[Opening Record set section]

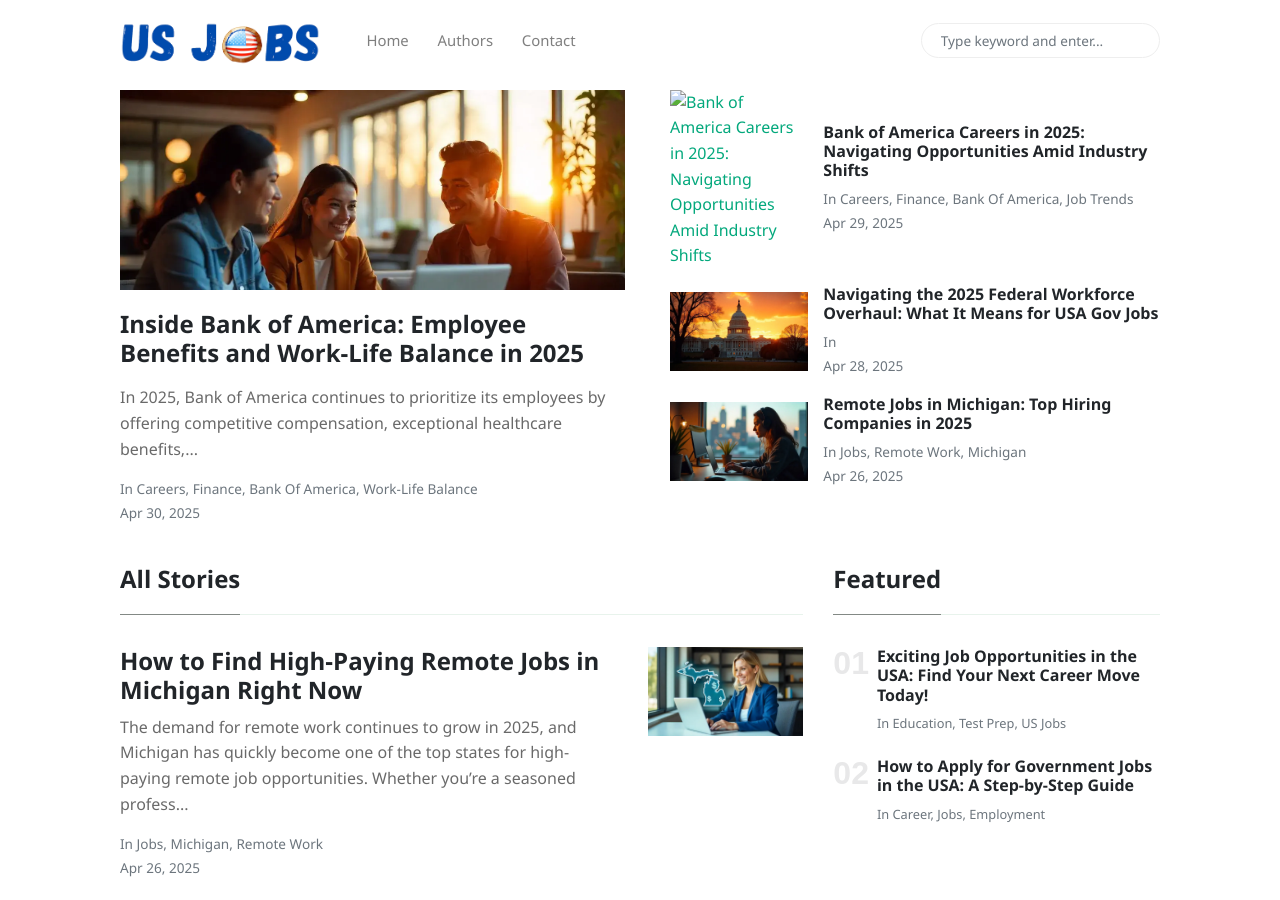
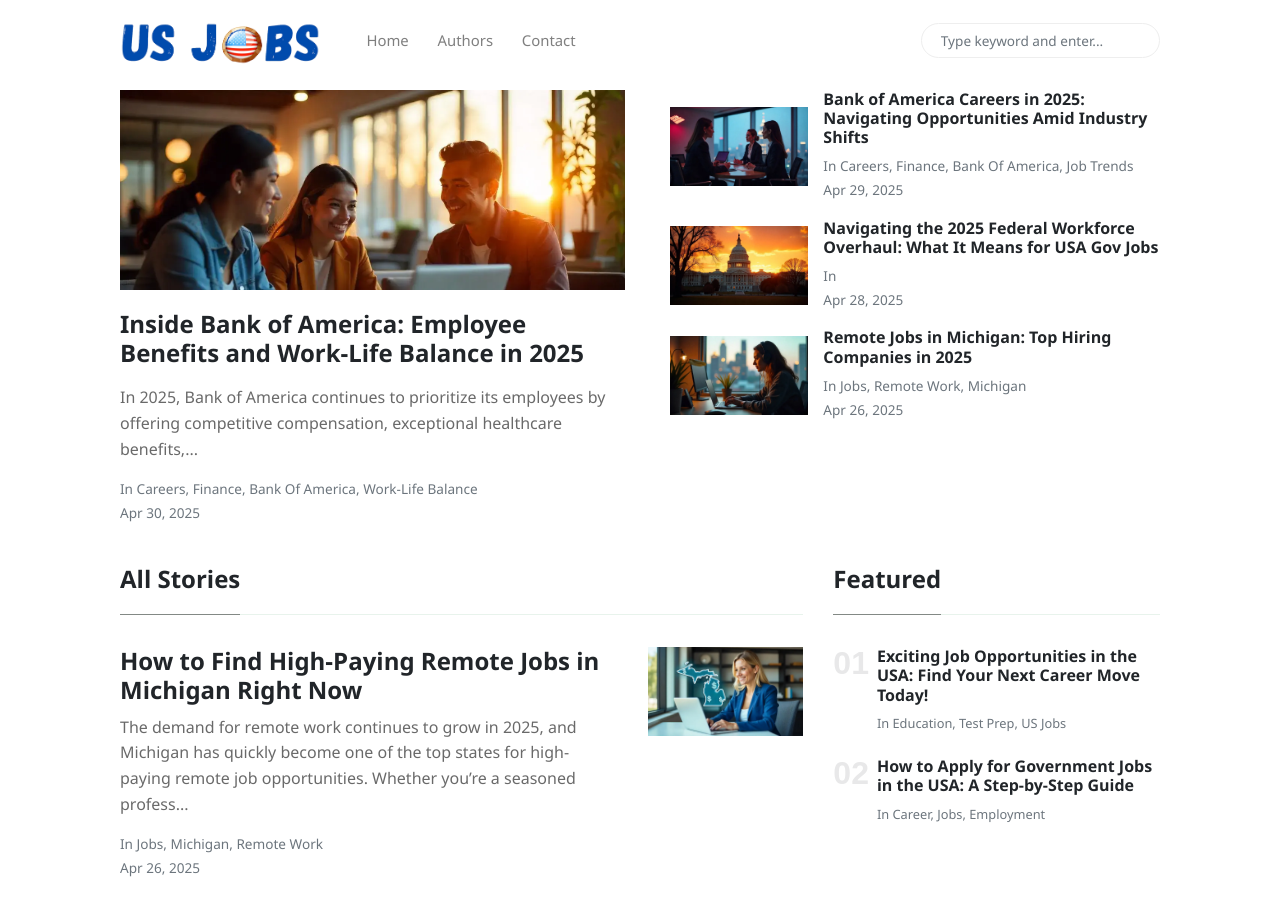
Before and after one commit to us-jobs/us-jobs.github.io, a Jekyll site: the page built from index.html, in a window 1280 px wide and 900 px high. Built offline with Jekyll 4.4.1, drawn with Linux system fonts in a browser that asks for light colours; nearby versions of some CDN libraries; the list of posts is cut into pages by our own code.

Commit message:
Added Image

```diff
--- a/_config.yml
+++ b/_config.yml
@@ -3,8 +3,8 @@
 title: US Jobs
 logo: 'images/us-logo.png' # Add your logo path
 description: 'US-Jobs: Your go-to source for the latest job trends, career advice, and employment opportunities across the USA.'
-baseurl: "https://us-jobs.github.io" # The subpath of your site, e.g. /blog
-url: "" # The base hostname & protocol for your site, e.g. http://example.com
+baseurl: "" # The subpath of your site, e.g. /blog
+url: "https://us-jobs.github.io" # The base hostname & protocol for your site, e.g. http://example.com
 future: true
 
 #-------------------------------
```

[Closing Record set section]

→ **Task statement**:
Skip every image and output the remaining records exactly.

→ **Written solution**:
Before and after one commit to us-jobs/us-jobs.github.io, a Jekyll site: the page built from index.html, in a window 1280 px wide and 900 px high. Built offline with Jekyll 4.4.1, drawn with Linux system fonts in a browser that asks for light colours; nearby versions of some CDN libraries; the list of posts is cut into pages by our own code.

Commit message:
Added Image

```diff
--- a/_config.yml
+++ b/_config.yml
@@ -3,8 +3,8 @@
 title: US Jobs
 logo: 'images/us-logo.png' # Add your logo path
 description: 'US-Jobs: Your go-to source for the latest job trends, career advice, and employment opportunities across the USA.'
-baseurl: "https://us-jobs.github.io" # The subpath of your site, e.g. /blog
-url: "" # The base hostname & protocol for your site, e.g. http://example.com
+baseurl: "" # The subpath of your site, e.g. /blog
+url: "https://us-jobs.github.io" # The base hostname & protocol for your site, e.g. http://example.com
 future: true
 
 #-------------------------------
```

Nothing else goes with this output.